EXERCISE ::
Check each line of the material below for the word "Also". State how many lines have it, and nothing more.

THE DATA ::
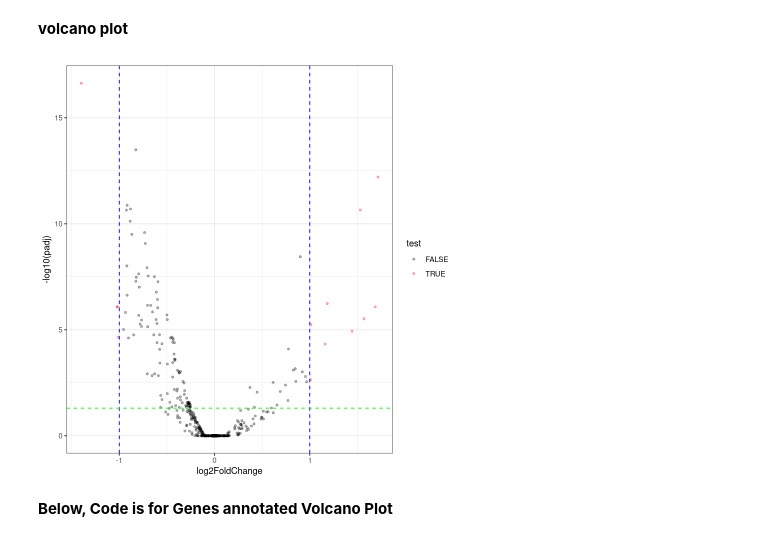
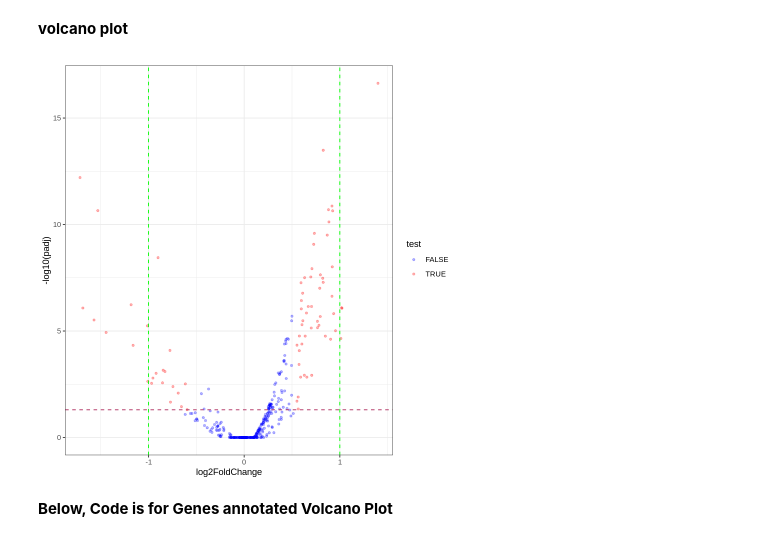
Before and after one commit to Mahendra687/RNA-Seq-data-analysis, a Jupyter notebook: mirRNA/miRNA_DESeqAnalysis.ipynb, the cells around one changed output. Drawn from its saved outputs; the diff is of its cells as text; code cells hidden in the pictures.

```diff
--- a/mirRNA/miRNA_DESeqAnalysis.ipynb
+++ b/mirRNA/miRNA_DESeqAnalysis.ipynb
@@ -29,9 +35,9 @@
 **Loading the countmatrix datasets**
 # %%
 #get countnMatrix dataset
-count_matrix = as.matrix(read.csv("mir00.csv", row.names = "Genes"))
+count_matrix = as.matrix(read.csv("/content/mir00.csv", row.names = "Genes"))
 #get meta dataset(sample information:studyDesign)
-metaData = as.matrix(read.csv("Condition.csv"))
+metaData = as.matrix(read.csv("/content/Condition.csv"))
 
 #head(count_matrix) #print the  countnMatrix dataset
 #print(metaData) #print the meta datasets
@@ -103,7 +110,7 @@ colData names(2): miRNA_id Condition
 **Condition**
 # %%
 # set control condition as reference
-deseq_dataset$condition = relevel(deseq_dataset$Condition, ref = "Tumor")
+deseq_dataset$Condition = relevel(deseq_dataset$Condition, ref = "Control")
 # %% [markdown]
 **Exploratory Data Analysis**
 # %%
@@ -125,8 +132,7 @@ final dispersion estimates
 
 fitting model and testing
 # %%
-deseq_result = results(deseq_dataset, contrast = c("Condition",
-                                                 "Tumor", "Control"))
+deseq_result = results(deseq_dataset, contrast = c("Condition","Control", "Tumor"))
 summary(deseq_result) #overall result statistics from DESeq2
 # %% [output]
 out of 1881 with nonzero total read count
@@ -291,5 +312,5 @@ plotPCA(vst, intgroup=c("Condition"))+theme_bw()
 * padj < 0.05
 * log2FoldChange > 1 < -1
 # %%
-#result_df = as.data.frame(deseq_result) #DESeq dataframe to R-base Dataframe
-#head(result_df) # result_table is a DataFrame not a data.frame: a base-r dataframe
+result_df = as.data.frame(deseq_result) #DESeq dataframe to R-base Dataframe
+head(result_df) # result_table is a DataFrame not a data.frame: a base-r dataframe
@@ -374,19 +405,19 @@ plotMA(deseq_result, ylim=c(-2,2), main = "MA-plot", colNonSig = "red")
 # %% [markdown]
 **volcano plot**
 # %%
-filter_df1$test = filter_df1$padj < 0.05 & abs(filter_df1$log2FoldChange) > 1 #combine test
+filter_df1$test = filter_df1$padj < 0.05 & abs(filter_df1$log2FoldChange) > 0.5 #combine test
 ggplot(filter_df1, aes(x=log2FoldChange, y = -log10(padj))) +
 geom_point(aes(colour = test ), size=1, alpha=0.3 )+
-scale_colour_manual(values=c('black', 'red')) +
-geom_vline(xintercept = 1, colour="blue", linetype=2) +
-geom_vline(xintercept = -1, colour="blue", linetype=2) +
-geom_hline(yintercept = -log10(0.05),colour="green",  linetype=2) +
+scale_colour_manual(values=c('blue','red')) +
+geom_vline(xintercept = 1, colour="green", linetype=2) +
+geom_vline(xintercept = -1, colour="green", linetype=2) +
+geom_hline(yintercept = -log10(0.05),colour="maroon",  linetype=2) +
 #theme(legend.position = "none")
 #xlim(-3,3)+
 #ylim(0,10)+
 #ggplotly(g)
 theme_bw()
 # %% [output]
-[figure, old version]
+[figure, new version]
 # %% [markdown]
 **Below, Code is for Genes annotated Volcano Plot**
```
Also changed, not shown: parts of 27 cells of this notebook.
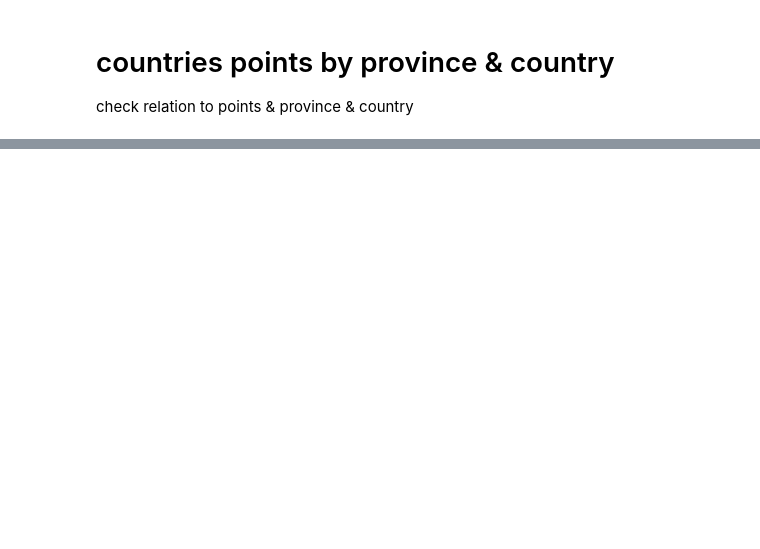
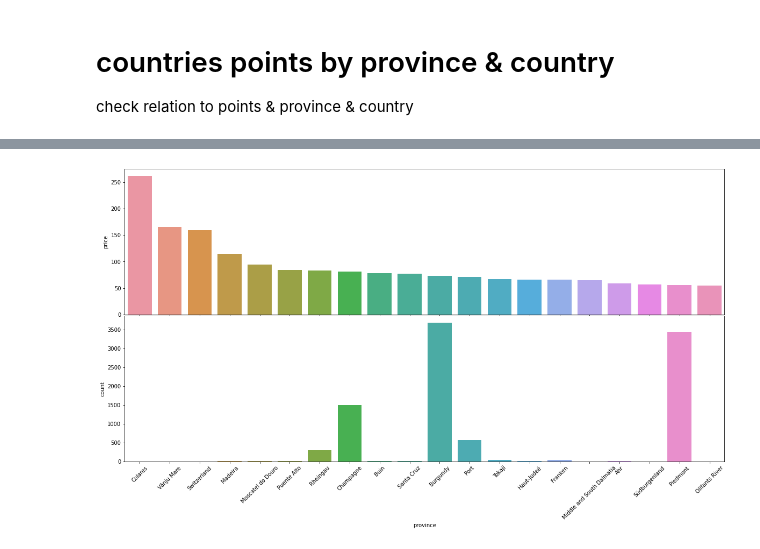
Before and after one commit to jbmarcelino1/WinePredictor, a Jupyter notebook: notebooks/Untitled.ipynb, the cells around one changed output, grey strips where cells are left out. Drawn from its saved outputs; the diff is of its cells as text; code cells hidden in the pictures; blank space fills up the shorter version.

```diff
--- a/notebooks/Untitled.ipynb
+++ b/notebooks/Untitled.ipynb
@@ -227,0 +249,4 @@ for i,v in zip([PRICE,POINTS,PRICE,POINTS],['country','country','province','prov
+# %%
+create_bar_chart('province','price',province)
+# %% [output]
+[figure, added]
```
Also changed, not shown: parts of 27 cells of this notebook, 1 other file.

--

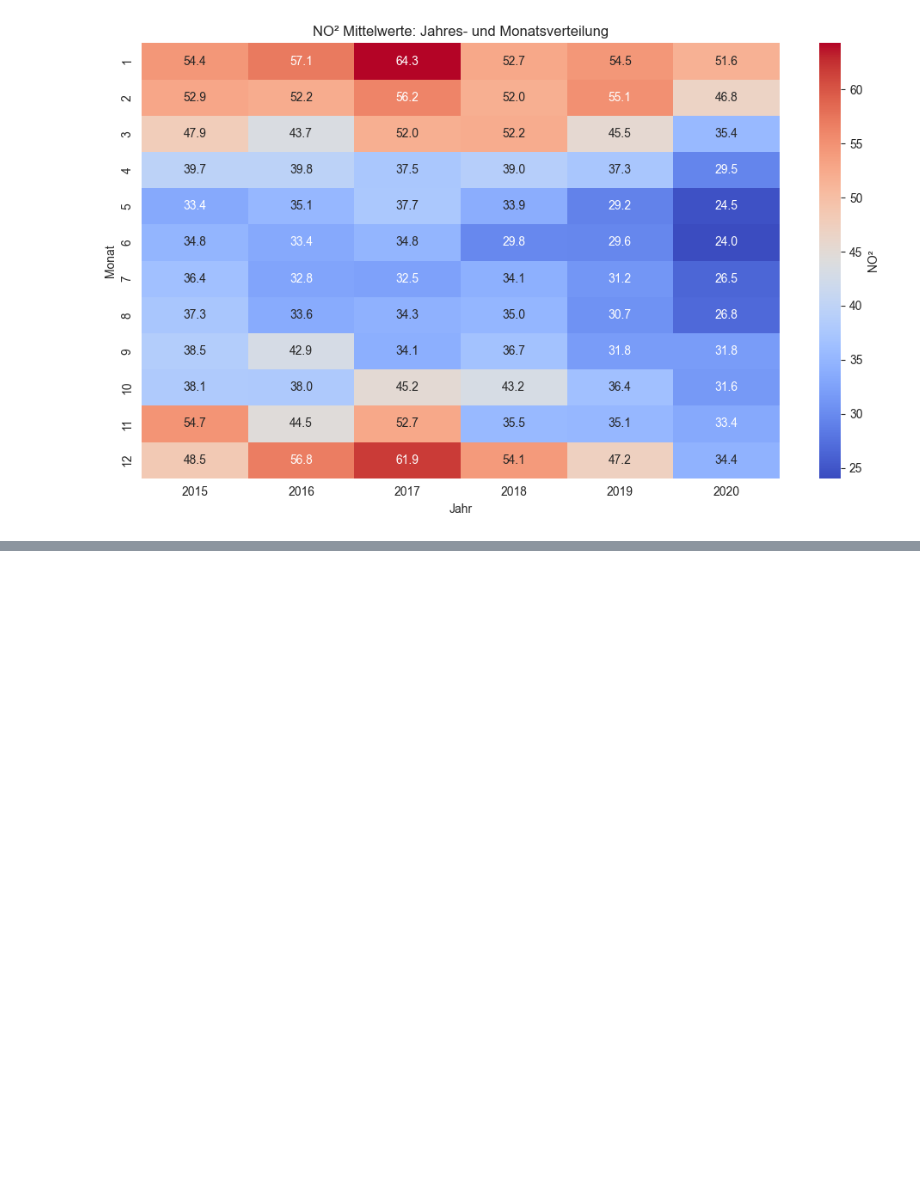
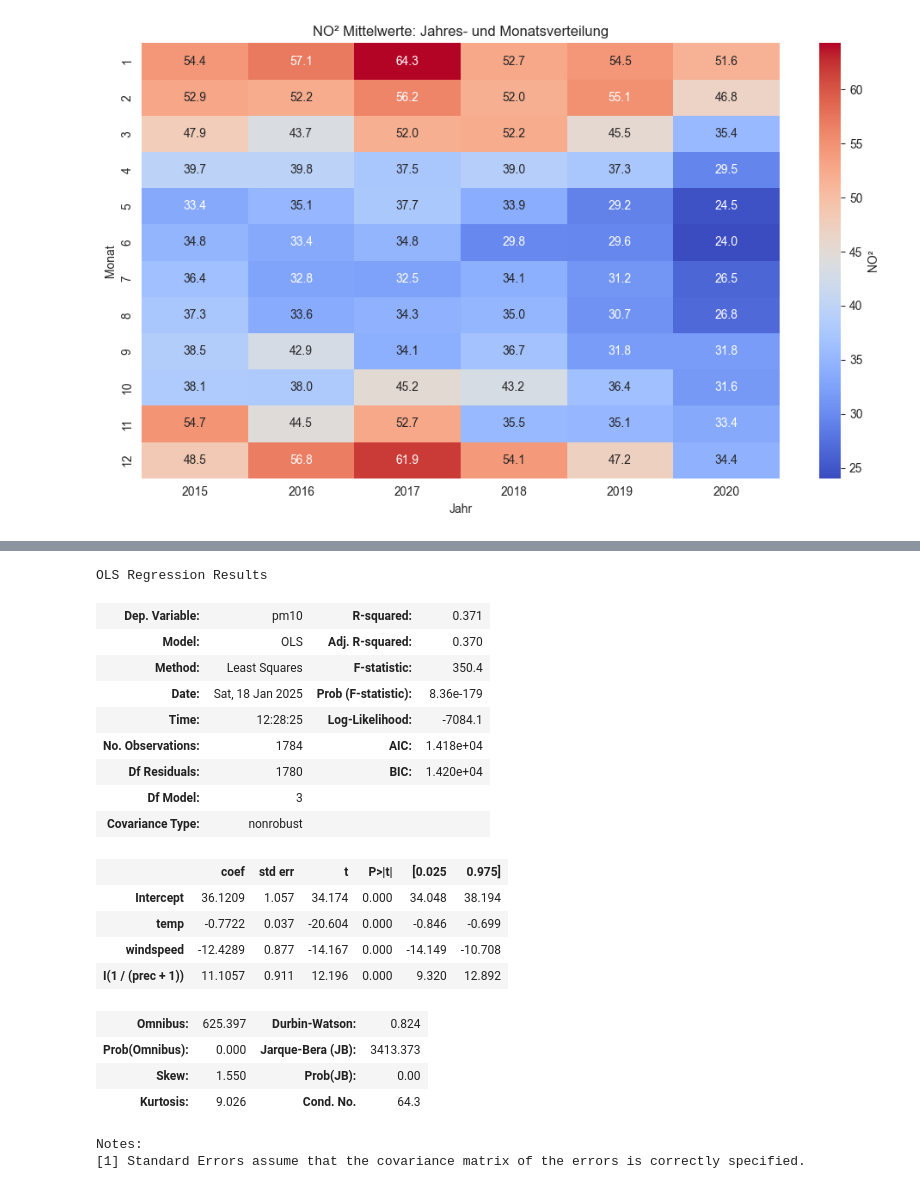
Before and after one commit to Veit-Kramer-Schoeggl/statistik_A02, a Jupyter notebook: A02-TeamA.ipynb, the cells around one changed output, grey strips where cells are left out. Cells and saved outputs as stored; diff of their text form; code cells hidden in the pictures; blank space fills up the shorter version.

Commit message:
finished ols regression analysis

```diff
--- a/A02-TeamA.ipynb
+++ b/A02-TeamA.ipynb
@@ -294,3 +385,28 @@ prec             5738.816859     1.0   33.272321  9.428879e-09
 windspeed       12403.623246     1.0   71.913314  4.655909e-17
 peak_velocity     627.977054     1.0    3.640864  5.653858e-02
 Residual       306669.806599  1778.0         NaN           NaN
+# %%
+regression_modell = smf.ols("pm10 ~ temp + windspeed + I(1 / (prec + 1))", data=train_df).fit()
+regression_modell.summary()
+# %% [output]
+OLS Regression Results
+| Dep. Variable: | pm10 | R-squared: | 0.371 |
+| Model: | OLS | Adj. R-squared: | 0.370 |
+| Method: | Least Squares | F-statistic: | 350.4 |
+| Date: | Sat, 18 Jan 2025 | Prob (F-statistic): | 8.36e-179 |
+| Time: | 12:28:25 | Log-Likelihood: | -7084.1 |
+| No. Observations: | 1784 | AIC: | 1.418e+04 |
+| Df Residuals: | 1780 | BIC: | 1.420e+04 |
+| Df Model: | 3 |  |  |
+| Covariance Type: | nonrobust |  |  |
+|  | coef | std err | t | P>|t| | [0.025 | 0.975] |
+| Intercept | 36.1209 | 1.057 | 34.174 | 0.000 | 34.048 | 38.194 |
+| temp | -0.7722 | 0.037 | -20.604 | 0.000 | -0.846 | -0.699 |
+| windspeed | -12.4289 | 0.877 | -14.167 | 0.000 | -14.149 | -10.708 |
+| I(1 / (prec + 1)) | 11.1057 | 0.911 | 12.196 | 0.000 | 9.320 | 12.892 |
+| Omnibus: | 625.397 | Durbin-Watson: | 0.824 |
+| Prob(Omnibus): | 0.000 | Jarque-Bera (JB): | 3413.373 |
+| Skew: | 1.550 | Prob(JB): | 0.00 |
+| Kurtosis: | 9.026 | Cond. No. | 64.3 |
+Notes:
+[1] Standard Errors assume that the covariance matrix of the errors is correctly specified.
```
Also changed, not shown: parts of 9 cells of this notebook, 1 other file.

...

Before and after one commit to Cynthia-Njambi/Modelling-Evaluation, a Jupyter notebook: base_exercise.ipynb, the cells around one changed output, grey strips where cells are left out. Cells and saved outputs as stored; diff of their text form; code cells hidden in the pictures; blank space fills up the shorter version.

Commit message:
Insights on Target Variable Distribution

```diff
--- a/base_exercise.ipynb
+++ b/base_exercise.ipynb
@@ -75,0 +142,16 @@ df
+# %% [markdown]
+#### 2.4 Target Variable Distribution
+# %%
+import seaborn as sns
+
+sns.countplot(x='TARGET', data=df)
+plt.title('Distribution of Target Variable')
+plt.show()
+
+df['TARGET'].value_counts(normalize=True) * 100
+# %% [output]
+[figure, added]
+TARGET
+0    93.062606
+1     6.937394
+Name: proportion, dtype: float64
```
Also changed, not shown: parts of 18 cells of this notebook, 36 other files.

ANSWER TO THE EXERCISE ::
4